• Problem description
Set the data down again, exactly as it reads, but without the pictures.

•••••

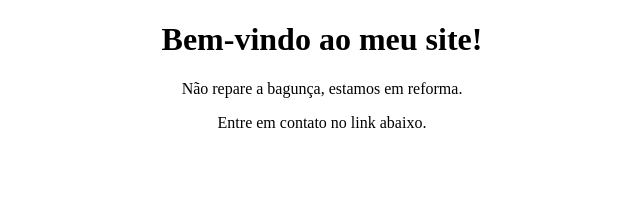
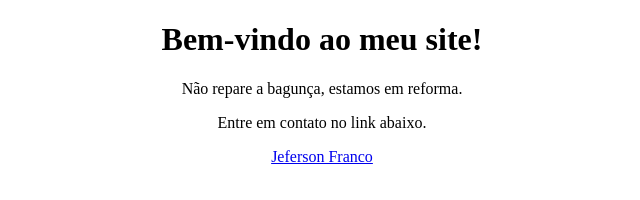
Before and after one commit to jfranco202/jfranco202.github.io, a plain HTML site: page index.html in a window 1280 px wide. Shown: the whole page, without its empty margins (318-958 px from the left). Drawn offline with Linux system fonts and the light colour scheme.

Commit message:
include div class linkedin

```diff
--- a/index.html
+++ b/index.html
@@ -9,7 +9,7 @@
     <p style="text-align:center;">Entre em contato no link abaixo.</p>
 
     <center>
-        <script type="text/javascript" src="https://platform.linkedin.com/badges/js/profile.js" async defer></script>
+        <div class="LI-profile-badge"  data-version="v1" data-size="large" data-locale="en_US" data-type="horizontal" data-theme="dark" data-vanity="jfranco202"><a class="LI-simple-link" href='https://br.linkedin.com/in/jfranco202/en-us?trk=profile-badge'>Jeferson Franco</a></div>
 
     </center>
 
```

•••••

• Expected answer
Before and after one commit to jfranco202/jfranco202.github.io, a plain HTML site: page index.html in a window 1280 px wide. Shown: the whole page, without its empty margins (318-958 px from the left). Drawn offline with Linux system fonts and the light colour scheme.

Commit message:
include div class linkedin

```diff
--- a/index.html
+++ b/index.html
@@ -9,7 +9,7 @@
     <p style="text-align:center;">Entre em contato no link abaixo.</p>
 
     <center>
-        <script type="text/javascript" src="https://platform.linkedin.com/badges/js/profile.js" async defer></script>
+        <div class="LI-profile-badge"  data-version="v1" data-size="large" data-locale="en_US" data-type="horizontal" data-theme="dark" data-vanity="jfranco202"><a class="LI-simple-link" href='https://br.linkedin.com/in/jfranco202/en-us?trk=profile-badge'>Jeferson Franco</a></div>
 
     </center>
 
```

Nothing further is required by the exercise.